MacArthur “genius” Catherine Coleman Flowers grew up in Lowndes County, Alabama, a place that’s been called “Bloody Lowndes” because of its violent, racist history. Once the epicenter of the voting rights struggle, today it’s Ground Zero for a new movement that is Flowers’s life’s work. It’s a fight to ensure human dignity through a right most Americans take for granted: basic sanitation. Too many people, especially the rural poor, lack an affordable means of disposing cleanly of the waste from their toilets, and, as a consequence, live amid filth.

Flowers calls this America’s dirty secret. In this powerful book she tells the story of systemic class, racial, and geographic prejudice that foster Third World conditions, not just in Alabama, but across America, in Appalachia, Central California, coastal Florida, Alaska, the urban Midwest, and on Native American reservations in the West.

Flowers’s book is the inspiring story of the evolution of an activist, from country girl to student civil rights organizer to environmental justice champion at Bryan Stevenson’s Equal Justice Initiative.

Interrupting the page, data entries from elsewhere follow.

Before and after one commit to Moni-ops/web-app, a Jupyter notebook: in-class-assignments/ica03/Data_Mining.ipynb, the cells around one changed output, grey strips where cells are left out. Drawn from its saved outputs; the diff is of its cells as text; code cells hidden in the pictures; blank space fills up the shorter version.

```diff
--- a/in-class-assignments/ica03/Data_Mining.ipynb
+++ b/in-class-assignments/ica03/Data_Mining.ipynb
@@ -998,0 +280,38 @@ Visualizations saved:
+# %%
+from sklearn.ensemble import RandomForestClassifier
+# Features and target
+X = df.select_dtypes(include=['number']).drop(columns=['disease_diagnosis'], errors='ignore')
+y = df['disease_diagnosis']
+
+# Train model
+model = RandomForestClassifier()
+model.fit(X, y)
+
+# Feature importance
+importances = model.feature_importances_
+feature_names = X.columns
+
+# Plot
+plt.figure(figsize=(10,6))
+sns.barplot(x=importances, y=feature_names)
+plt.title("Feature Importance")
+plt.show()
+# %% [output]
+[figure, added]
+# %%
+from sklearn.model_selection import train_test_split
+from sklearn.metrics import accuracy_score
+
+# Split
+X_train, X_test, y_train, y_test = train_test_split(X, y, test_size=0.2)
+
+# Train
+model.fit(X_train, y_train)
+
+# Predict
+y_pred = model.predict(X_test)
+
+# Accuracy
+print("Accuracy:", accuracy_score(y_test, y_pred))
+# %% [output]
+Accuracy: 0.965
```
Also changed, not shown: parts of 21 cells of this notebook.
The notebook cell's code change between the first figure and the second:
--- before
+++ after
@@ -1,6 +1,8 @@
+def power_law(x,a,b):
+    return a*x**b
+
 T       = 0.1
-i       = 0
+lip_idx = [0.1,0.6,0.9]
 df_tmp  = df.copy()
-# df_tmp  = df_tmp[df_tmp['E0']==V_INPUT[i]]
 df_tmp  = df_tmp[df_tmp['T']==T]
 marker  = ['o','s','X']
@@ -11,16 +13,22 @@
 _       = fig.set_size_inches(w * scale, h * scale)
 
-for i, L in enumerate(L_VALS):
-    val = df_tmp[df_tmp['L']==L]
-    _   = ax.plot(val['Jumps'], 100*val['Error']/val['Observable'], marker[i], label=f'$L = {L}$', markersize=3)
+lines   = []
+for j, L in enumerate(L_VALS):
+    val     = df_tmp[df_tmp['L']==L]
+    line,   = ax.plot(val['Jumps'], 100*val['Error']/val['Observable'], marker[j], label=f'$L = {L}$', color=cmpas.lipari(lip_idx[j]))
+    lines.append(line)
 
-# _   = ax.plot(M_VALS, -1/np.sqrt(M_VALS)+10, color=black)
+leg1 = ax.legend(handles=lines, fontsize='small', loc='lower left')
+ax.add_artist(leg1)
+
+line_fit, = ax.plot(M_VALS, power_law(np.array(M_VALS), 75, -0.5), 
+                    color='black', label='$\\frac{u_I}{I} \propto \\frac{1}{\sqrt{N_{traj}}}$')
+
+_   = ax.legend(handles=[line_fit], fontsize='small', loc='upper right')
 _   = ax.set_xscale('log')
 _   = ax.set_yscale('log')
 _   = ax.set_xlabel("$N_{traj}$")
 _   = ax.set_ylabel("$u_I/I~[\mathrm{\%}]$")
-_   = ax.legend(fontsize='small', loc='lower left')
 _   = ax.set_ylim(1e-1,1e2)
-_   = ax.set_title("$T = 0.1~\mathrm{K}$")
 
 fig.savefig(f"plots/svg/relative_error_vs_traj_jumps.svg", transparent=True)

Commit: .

It shows how sanitation is becoming too big a problem to ignore as climate change brings sewage to more backyards, and not only those of poor minorities. Learn more about the book here.

“From the southern states, there have always been strong women who stood and fought for justice. To names like Fannie, Rosa, and Amelia, we must now add Catherine Flowers. Waste is the story of her work to organize communities against environmental racism. The fight is in her soul and because it is the truth, it will be exposed.” —Rev. Dr. William Barber II

Register in advance for this event: https://duke.zoom.us/meeting/register/tJYpcOitpj0oG9Gog6t729z7Za84N9rqScbg

Details

Date:
February 3, 2021
Time:
6:30 pm - 8:00 pm